▸ **Material for this task**

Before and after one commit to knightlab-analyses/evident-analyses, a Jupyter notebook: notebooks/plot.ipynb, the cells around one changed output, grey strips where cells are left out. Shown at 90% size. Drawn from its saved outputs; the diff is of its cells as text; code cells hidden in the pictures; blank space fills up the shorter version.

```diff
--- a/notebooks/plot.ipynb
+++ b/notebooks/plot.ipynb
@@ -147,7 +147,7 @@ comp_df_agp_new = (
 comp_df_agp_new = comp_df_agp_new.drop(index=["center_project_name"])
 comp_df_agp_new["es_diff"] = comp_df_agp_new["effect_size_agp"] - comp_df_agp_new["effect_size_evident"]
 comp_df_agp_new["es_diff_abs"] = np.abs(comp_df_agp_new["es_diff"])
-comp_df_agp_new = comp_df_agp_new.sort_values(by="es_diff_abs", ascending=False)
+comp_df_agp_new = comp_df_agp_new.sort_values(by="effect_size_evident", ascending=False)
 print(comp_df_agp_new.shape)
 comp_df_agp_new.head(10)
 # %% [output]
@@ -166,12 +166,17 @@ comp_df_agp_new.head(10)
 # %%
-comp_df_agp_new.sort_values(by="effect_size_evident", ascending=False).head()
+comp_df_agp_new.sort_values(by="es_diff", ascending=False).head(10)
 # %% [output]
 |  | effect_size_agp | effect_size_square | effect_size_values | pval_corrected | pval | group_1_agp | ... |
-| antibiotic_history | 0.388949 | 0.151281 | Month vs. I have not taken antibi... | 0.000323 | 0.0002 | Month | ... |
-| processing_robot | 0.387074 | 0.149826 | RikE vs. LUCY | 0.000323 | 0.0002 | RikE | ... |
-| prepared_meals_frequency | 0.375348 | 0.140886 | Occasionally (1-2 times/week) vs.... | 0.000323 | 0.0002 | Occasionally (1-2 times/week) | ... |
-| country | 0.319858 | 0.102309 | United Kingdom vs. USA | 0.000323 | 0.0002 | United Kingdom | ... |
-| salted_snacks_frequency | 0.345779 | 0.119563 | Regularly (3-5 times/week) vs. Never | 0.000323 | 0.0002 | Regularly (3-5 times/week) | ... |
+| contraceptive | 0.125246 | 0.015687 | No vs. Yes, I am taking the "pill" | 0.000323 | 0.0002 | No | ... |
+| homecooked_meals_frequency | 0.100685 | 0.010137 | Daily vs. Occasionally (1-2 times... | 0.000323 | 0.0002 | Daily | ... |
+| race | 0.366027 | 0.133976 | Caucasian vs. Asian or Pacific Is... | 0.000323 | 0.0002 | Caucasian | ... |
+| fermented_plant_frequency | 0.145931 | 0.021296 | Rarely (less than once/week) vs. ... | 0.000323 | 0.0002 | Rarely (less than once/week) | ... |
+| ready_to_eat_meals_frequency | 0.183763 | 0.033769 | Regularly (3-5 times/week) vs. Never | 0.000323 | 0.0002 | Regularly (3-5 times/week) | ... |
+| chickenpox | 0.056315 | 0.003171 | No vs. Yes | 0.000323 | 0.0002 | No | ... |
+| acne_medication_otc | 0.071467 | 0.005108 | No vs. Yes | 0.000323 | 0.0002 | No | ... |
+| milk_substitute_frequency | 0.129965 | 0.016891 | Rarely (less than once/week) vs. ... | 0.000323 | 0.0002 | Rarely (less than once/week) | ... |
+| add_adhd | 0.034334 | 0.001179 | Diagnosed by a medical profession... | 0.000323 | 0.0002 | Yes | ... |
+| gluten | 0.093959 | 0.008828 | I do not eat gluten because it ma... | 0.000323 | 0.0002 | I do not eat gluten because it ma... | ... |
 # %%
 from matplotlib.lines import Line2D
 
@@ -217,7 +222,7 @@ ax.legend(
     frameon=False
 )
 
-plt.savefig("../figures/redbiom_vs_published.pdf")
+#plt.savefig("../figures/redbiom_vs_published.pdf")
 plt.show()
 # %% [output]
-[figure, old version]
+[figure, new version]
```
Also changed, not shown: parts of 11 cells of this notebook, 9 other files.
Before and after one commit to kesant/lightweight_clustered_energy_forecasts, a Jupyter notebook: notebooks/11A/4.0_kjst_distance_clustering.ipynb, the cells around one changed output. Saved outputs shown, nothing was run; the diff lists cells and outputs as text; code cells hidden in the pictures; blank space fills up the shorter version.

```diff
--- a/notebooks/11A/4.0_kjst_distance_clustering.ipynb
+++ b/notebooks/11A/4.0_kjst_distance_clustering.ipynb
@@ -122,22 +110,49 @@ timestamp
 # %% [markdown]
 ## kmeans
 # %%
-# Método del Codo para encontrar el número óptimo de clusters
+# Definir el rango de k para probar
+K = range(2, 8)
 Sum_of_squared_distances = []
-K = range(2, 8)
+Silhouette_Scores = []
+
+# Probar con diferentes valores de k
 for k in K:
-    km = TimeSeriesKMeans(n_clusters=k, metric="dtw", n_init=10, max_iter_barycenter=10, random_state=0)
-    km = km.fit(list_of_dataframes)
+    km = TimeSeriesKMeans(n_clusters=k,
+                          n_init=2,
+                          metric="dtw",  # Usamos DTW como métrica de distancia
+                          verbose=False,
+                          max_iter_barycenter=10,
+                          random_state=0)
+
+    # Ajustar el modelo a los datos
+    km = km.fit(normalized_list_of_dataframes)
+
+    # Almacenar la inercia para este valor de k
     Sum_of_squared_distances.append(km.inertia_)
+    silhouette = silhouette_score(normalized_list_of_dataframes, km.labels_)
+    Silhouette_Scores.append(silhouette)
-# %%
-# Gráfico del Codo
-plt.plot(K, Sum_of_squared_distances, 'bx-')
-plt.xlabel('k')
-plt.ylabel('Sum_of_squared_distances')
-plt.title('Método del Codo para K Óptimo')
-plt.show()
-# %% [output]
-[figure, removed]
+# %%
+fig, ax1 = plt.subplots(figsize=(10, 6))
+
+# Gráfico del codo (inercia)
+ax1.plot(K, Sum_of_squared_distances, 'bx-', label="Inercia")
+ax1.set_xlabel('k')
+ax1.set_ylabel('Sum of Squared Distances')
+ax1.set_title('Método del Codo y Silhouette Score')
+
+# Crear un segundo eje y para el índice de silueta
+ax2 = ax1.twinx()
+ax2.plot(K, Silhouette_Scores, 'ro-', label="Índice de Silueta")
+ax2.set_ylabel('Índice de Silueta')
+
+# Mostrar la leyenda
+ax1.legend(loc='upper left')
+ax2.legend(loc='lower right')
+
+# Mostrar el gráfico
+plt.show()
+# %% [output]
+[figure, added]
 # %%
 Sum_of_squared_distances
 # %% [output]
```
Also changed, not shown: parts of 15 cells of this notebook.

▸ **Exercise**
Would you retype all of the lines shown above, exactly as given?

▸ **Answer to the problem**
Before and after one commit to knightlab-analyses/evident-analyses, a Jupyter notebook: notebooks/plot.ipynb, the cells around one changed output, grey strips where cells are left out. Shown at 90% size. Drawn from its saved outputs; the diff is of its cells as text; code cells hidden in the pictures; blank space fills up the shorter version.

```diff
--- a/notebooks/plot.ipynb
+++ b/notebooks/plot.ipynb
@@ -147,7 +147,7 @@ comp_df_agp_new = (
 comp_df_agp_new = comp_df_agp_new.drop(index=["center_project_name"])
 comp_df_agp_new["es_diff"] = comp_df_agp_new["effect_size_agp"] - comp_df_agp_new["effect_size_evident"]
 comp_df_agp_new["es_diff_abs"] = np.abs(comp_df_agp_new["es_diff"])
-comp_df_agp_new = comp_df_agp_new.sort_values(by="es_diff_abs", ascending=False)
+comp_df_agp_new = comp_df_agp_new.sort_values(by="effect_size_evident", ascending=False)
 print(comp_df_agp_new.shape)
 comp_df_agp_new.head(10)
 # %% [output]
@@ -166,12 +166,17 @@ comp_df_agp_new.head(10)
 # %%
-comp_df_agp_new.sort_values(by="effect_size_evident", ascending=False).head()
+comp_df_agp_new.sort_values(by="es_diff", ascending=False).head(10)
 # %% [output]
 |  | effect_size_agp | effect_size_square | effect_size_values | pval_corrected | pval | group_1_agp | ... |
-| antibiotic_history | 0.388949 | 0.151281 | Month vs. I have not taken antibi... | 0.000323 | 0.0002 | Month | ... |
-| processing_robot | 0.387074 | 0.149826 | RikE vs. LUCY | 0.000323 | 0.0002 | RikE | ... |
-| prepared_meals_frequency | 0.375348 | 0.140886 | Occasionally (1-2 times/week) vs.... | 0.000323 | 0.0002 | Occasionally (1-2 times/week) | ... |
-| country | 0.319858 | 0.102309 | United Kingdom vs. USA | 0.000323 | 0.0002 | United Kingdom | ... |
-| salted_snacks_frequency | 0.345779 | 0.119563 | Regularly (3-5 times/week) vs. Never | 0.000323 | 0.0002 | Regularly (3-5 times/week) | ... |
+| contraceptive | 0.125246 | 0.015687 | No vs. Yes, I am taking the "pill" | 0.000323 | 0.0002 | No | ... |
+| homecooked_meals_frequency | 0.100685 | 0.010137 | Daily vs. Occasionally (1-2 times... | 0.000323 | 0.0002 | Daily | ... |
+| race | 0.366027 | 0.133976 | Caucasian vs. Asian or Pacific Is... | 0.000323 | 0.0002 | Caucasian | ... |
+| fermented_plant_frequency | 0.145931 | 0.021296 | Rarely (less than once/week) vs. ... | 0.000323 | 0.0002 | Rarely (less than once/week) | ... |
+| ready_to_eat_meals_frequency | 0.183763 | 0.033769 | Regularly (3-5 times/week) vs. Never | 0.000323 | 0.0002 | Regularly (3-5 times/week) | ... |
+| chickenpox | 0.056315 | 0.003171 | No vs. Yes | 0.000323 | 0.0002 | No | ... |
+| acne_medication_otc | 0.071467 | 0.005108 | No vs. Yes | 0.000323 | 0.0002 | No | ... |
+| milk_substitute_frequency | 0.129965 | 0.016891 | Rarely (less than once/week) vs. ... | 0.000323 | 0.0002 | Rarely (less than once/week) | ... |
+| add_adhd | 0.034334 | 0.001179 | Diagnosed by a medical profession... | 0.000323 | 0.0002 | Yes | ... |
+| gluten | 0.093959 | 0.008828 | I do not eat gluten because it ma... | 0.000323 | 0.0002 | I do not eat gluten because it ma... | ... |
 # %%
 from matplotlib.lines import Line2D
 
@@ -217,7 +222,7 @@ ax.legend(
     frameon=False
 )
 
-plt.savefig("../figures/redbiom_vs_published.pdf")
+#plt.savefig("../figures/redbiom_vs_published.pdf")
 plt.show()
 # %% [output]
-[figure, old version]
+[figure, new version]
```
Also changed, not shown: parts of 11 cells of this notebook, 9 other files.
Before and after one commit to kesant/lightweight_clustered_energy_forecasts, a Jupyter notebook: notebooks/11A/4.0_kjst_distance_clustering.ipynb, the cells around one changed output. Saved outputs shown, nothing was run; the diff lists cells and outputs as text; code cells hidden in the pictures; blank space fills up the shorter version.

```diff
--- a/notebooks/11A/4.0_kjst_distance_clustering.ipynb
+++ b/notebooks/11A/4.0_kjst_distance_clustering.ipynb
@@ -122,22 +110,49 @@ timestamp
 # %% [markdown]
 ## kmeans
 # %%
-# Método del Codo para encontrar el número óptimo de clusters
+# Definir el rango de k para probar
+K = range(2, 8)
 Sum_of_squared_distances = []
-K = range(2, 8)
+Silhouette_Scores = []
+
+# Probar con diferentes valores de k
 for k in K:
-    km = TimeSeriesKMeans(n_clusters=k, metric="dtw", n_init=10, max_iter_barycenter=10, random_state=0)
-    km = km.fit(list_of_dataframes)
+    km = TimeSeriesKMeans(n_clusters=k,
+                          n_init=2,
+                          metric="dtw",  # Usamos DTW como métrica de distancia
+                          verbose=False,
+                          max_iter_barycenter=10,
+                          random_state=0)
+
+    # Ajustar el modelo a los datos
+    km = km.fit(normalized_list_of_dataframes)
+
+    # Almacenar la inercia para este valor de k
     Sum_of_squared_distances.append(km.inertia_)
+    silhouette = silhouette_score(normalized_list_of_dataframes, km.labels_)
+    Silhouette_Scores.append(silhouette)
-# %%
-# Gráfico del Codo
-plt.plot(K, Sum_of_squared_distances, 'bx-')
-plt.xlabel('k')
-plt.ylabel('Sum_of_squared_distances')
-plt.title('Método del Codo para K Óptimo')
-plt.show()
-# %% [output]
-[figure, removed]
+# %%
+fig, ax1 = plt.subplots(figsize=(10, 6))
+
+# Gráfico del codo (inercia)
+ax1.plot(K, Sum_of_squared_distances, 'bx-', label="Inercia")
+ax1.set_xlabel('k')
+ax1.set_ylabel('Sum of Squared Distances')
+ax1.set_title('Método del Codo y Silhouette Score')
+
+# Crear un segundo eje y para el índice de silueta
+ax2 = ax1.twinx()
+ax2.plot(K, Silhouette_Scores, 'ro-', label="Índice de Silueta")
+ax2.set_ylabel('Índice de Silueta')
+
+# Mostrar la leyenda
+ax1.legend(loc='upper left')
+ax2.legend(loc='lower right')
+
+# Mostrar el gráfico
+plt.show()
+# %% [output]
+[figure, added]
 # %%
 Sum_of_squared_distances
 # %% [output]
```
Also changed, not shown: parts of 15 cells of this notebook.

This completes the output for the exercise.